In the aftermath, Moss said he called Fries to expedite the process of getting a more accurate breath test.
Fries said he showed no favoritism toward Moss and did not order his officers to let Moss go, but instead left the handling of the traffic stop in their hands.
Fries did not return messages for comment Friday.
The man who filed the complaint against Fries and Moss, Philip Pease, railed against the commission’s decision in an email message Friday.
“All county employees and those elected officials not already fully aware of this huge loop-hole should at this point be finding a suitable noncompulsory association with a meaningless Ethics code to join given that this membership would effectively grant a free pass to ignore the Allen County Ethics code with all those ‘consequences,’ ” Pease wrote in an email.
Pease also wrote that he has reached out to the Indiana Sheriff’s Association with several questions, among them how to report a possible ethics violation, which is not indicated on the sheriff’s association’s website.
While relatively short, the code of ethics on the sheriff’s association’s website does cover a variety of topics, and also mandates that sheriffs do not let “personal opinions, party affiliations, or consideration of the status of others to alter” how they enforce the law.
Despite the sheriff’s dismissal from the complaint, the commission is still looking into whether Moss violated the county’s ethics ordinance by calling Fries.
After the ethics commission met, Hardin said Moss has also tried to argue that he should be exempt from the county’s ethics ordinance since Indiana does have ethical guidelines for elected officials.
But Hardin noted that those are sprinkled throughout state law.
“That isn’t a specific code of ethics,” he said.
Members of the ethics commission – which along with Hardin include former judge Tom Ryan and local business owner Wendy Stein – have sent written questions to the police officers involved.
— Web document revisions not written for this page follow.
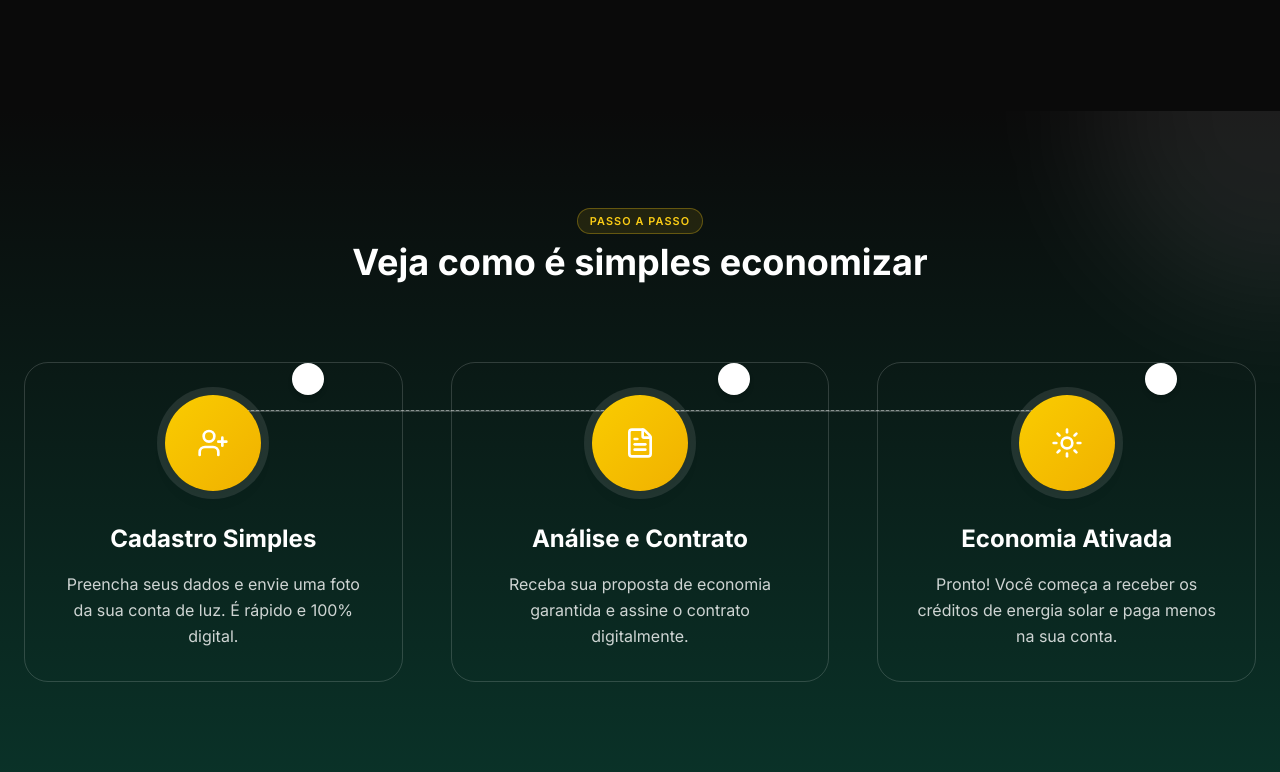
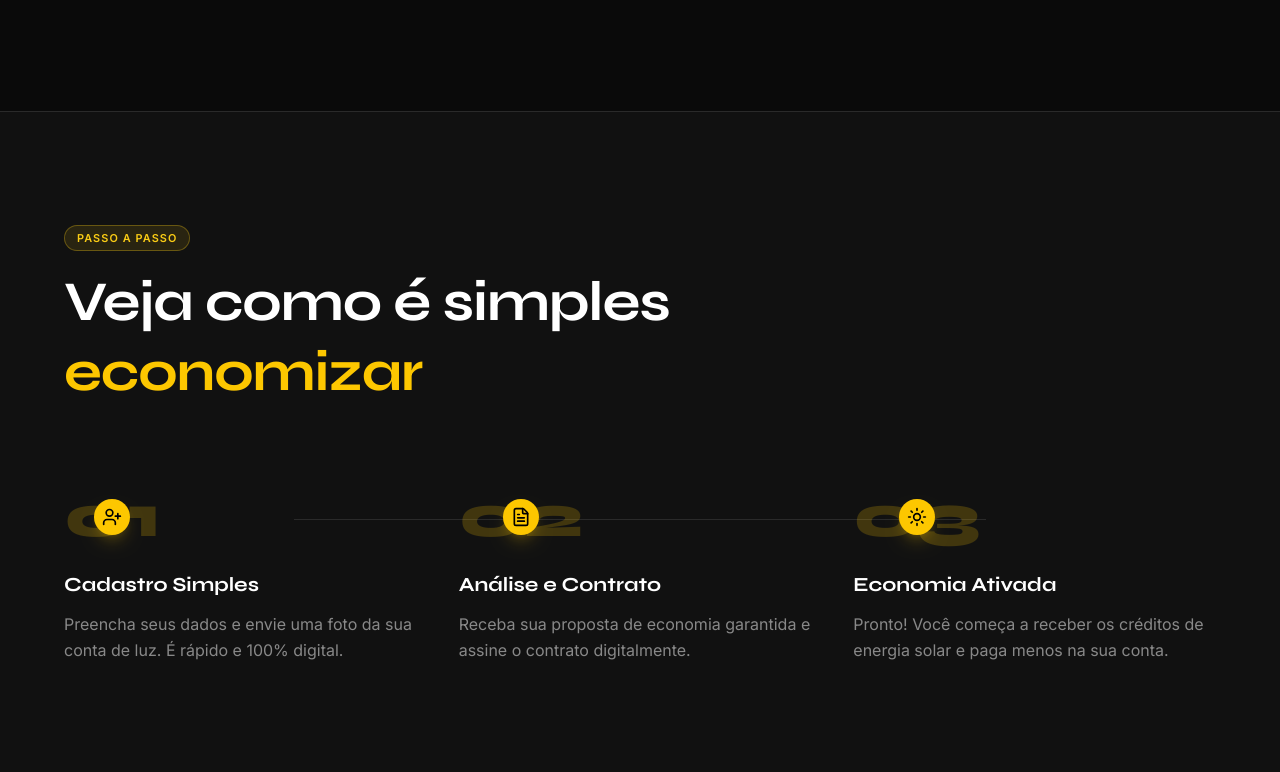
Before and after one commit to Damascenoswift/site-dorata-oficial, a Next.js app: page / in a window 1280 px wide. Shown: the part 2028-2800 px from the top of the page. Built offline with nearby package versions, Linux system fonts and the light colour scheme.

Commit message:
feat: redesign HowItWorks with typographic numbers and yellow icons

```diff
--- a/components/HowItWorks.tsx
+++ b/components/HowItWorks.tsx
@@ -2,78 +2,91 @@
 
 import { motion } from "framer-motion";
 import { UserPlus, FileText, Sun } from "lucide-react";
+import { staggerContainer, staggerItem, viewportOnce } from "@/lib/animations";
 
 export default function HowItWorks() {
   const steps = [
     {
+      number: "01",
       title: "Cadastro Simples",
       description: "Preencha seus dados e envie uma foto da sua conta de luz. É rápido e 100% digital.",
-            icon: <UserPlus size={32} className="text-white" />,
+      icon: <UserPlus size={20} className="text-black" />,
     },
     {
+      number: "02",
       title: "Análise e Contrato",
       description: "Receba sua proposta de economia garantida e assine o contrato digitalmente.",
-            icon: <FileText size={32} className="text-white" />,
+      icon: <FileText size={20} className="text-black" />,
     },
     {
+      number: "03",
       title: "Economia Ativada",
       description: "Pronto! Você começa a receber os créditos de energia solar e paga menos na sua conta.",
-            icon: <Sun size={32} className="text-white" />,
+      icon: <Sun size={20} className="text-black" />,
     },
   ];
 
   return (
-        <section className="py-24 bg-gradient-to-b from-dark to-[#0a3228] text-white relative overflow-hidden">
-            {/* Background decoration */}
-            <div className="absolute top-0 right-0 w-96 h-96 bg-white/8 rounded-full blur-3xl -translate-y-1/2 translate-x-1/2"></div>
-            <div className="absolute -bottom-24 left-14 w-80 h-80 bg-secondary/20 rounded-full blur-3xl"></div>
-
-            <div className="container mx-auto px-6 relative z-10">
-                <div className="text-center mb-20">
+    <section className="py-28 bg-[#111111] border-y border-[#2a2a2a]">
+      <div className="mx-auto max-w-[1200px] px-6">
+        {/* Header */}
+        <div className="max-w-2xl mb-20">
           <motion.span
-                        initial={{ opacity: 0 }}
-                        whileInView={{ opacity: 1 }}
-                        className="section-chip border-white/20 bg-white/10 text-white mb-2"
+            initial={{ opacity: 0, y: 20 }}
+            whileInView={{ opacity: 1, y: 0 }}
+            viewport={viewportOnce}
+            className="section-chip mb-4 block w-fit"
           >
             Passo a Passo
           </motion.span>
           <motion.h2
             initial={{ opacity: 0, y: 20 }}
             whileInView={{ opacity: 1, y: 0 }}
-                        className="text-4xl font-bold"
+            viewport={viewportOnce}
+            transition={{ delay: 0.1, duration: 0.7, ease: "easeOut" }}
+            className="font-display text-[clamp(2rem,5vw,3.5rem)] font-bold text-white leading-tight tracking-[-0.02em]"
           >
-                        Veja como é simples economizar
+            Veja como é simples{" "}
+            <span className="text-yellow-400">economizar</span>
           </motion.h2>
         </div>
 
-                <div className="grid md:grid-cols-3 gap-12 relative">
-                    {/* Connection Line (Desktop) */}
-                    <div className="hidden md:block absolute top-12 left-[16%] right-[16%] h-0.5 bg-white/20 border-t border-dashed border-white/40 z-0"></div>
+        {/* Steps */}
+        <motion.div
+          variants={staggerContainer}
+          initial="hidden"
+          whileInView="visible"
+          viewport={viewportOnce}
+          className="grid md:grid-cols-3 gap-12 md:gap-8 relative"
+        >
+          {/* Connector line (desktop) */}
+          <div className="hidden md:block absolute top-8 left-[20%] right-[20%] h-px bg-[#2a2a2a]" />
 
           {steps.map((step, index) => (
-                        <motion.div
-                            key={index}
-                            initial={{ opacity: 0, y: 30 }}
-                            whileInView={{ opacity: 1, y: 0 }}
-                            transition={{ delay: index * 0.2 }}
-                            viewport={{ once: true }}
-                            className="relative z-10 flex flex-col items-center text-center glass rounded-3xl p-8 border border-white/16"
-                        >
-                            <div className="w-24 h-24 bg-gradient-to-br from-accent to-yellow-500 rounded-full flex items-center justify-center shadow-lg mb-8 ring-8 ring-white/10">
+            <motion.div key={index} variants={staggerItem} className="relative">
+              {/* Number + icon */}
+              <div className="flex items-center gap-4 mb-6">
+                <div className="relative">
+                  <span className="font-display text-6xl font-extrabold text-yellow-400/20 leading-none select-none">
+                    {step.number}
+                  </span>
+                  <div className="absolute inset-0 flex items-center justify-center">
+                    <div className="w-9 h-9 bg-yellow-400 rounded-full flex items-center justify-center shadow-lg shadow-yellow-400/20">
                       {step.icon}
                     </div>
-                            <h3 className="text-2xl font-bold mb-4">{step.title}</h3>
-                            <p className="text-white/80 leading-relaxed max-w-sm">
+                  </div>
+                </div>
+              </div>
+
+              <h3 className="font-display text-xl font-bold text-white mb-3">
+                {step.title}
+              </h3>
+              <p className="text-white/50 leading-relaxed">
                 {step.description}
               </p>
-
-                            {/* Step number badge */}
-                            <div className="absolute top-0 right-1/4 translate-x-4 bg-white text-primary font-bold w-8 h-8 rounded-full flex items-center justify-center text-sm shadow-md">
-                                {index + 1}
-                            </div>
             </motion.div>
           ))}
-                </div>
+        </motion.div>
       </div>
     </section>
   );
```
Lines whose indentation alone changed are shown as unchanged.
Answers to those questions are due to the commission by Oct. 9, Hardin said.
The commission will meet again Oct. 29.